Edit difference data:
=-=-=

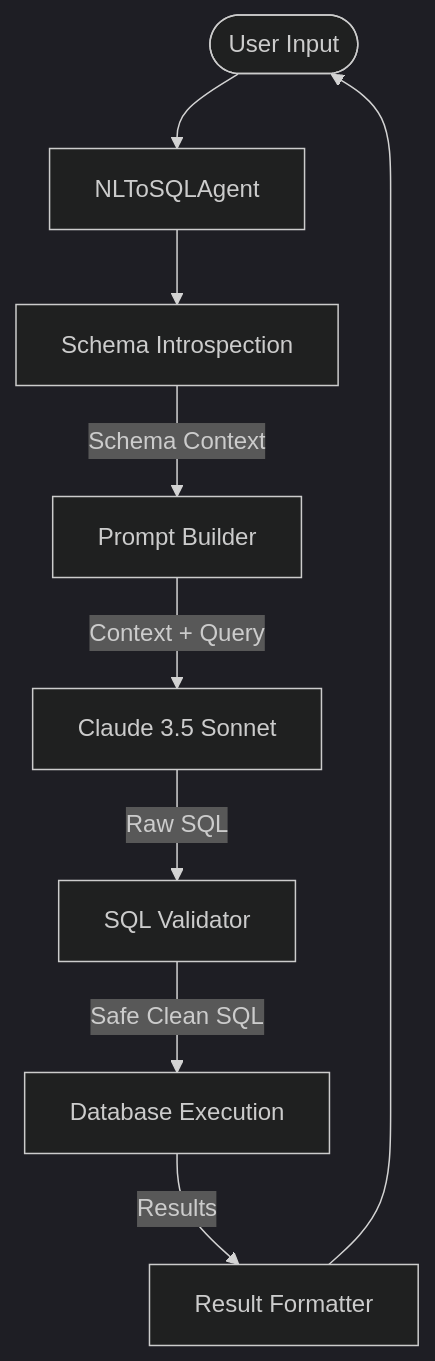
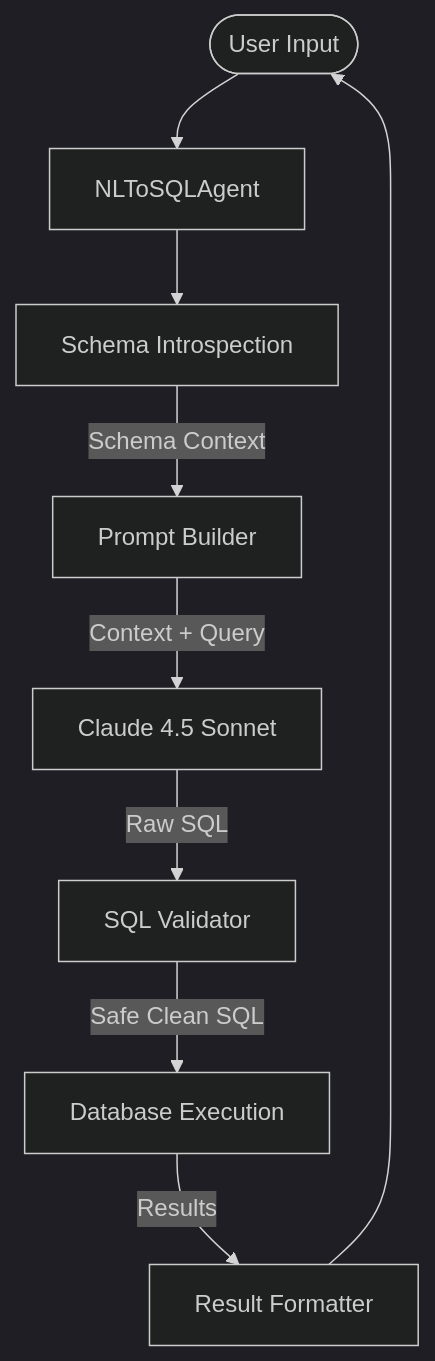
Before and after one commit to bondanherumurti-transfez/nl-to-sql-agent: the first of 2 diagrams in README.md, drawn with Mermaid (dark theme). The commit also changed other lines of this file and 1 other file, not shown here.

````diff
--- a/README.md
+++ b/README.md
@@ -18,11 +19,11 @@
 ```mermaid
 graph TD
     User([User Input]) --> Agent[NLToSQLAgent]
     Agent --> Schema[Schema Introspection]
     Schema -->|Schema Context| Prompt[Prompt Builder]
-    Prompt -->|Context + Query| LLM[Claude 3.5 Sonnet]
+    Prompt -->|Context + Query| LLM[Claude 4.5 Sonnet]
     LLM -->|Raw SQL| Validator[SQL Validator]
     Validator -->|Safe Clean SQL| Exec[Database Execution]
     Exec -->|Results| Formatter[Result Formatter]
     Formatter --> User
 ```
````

=-=-=

**TO DO**
Spot the lines above that mention "Prompt" and copy them.

**WRITTEN SOLUTION**
     Schema -->|Schema Context| Prompt[Prompt Builder]
-    Prompt -->|Context + Query| LLM[Claude 3.5 Sonnet]
+    Prompt -->|Context + Query| LLM[Claude 4.5 Sonnet]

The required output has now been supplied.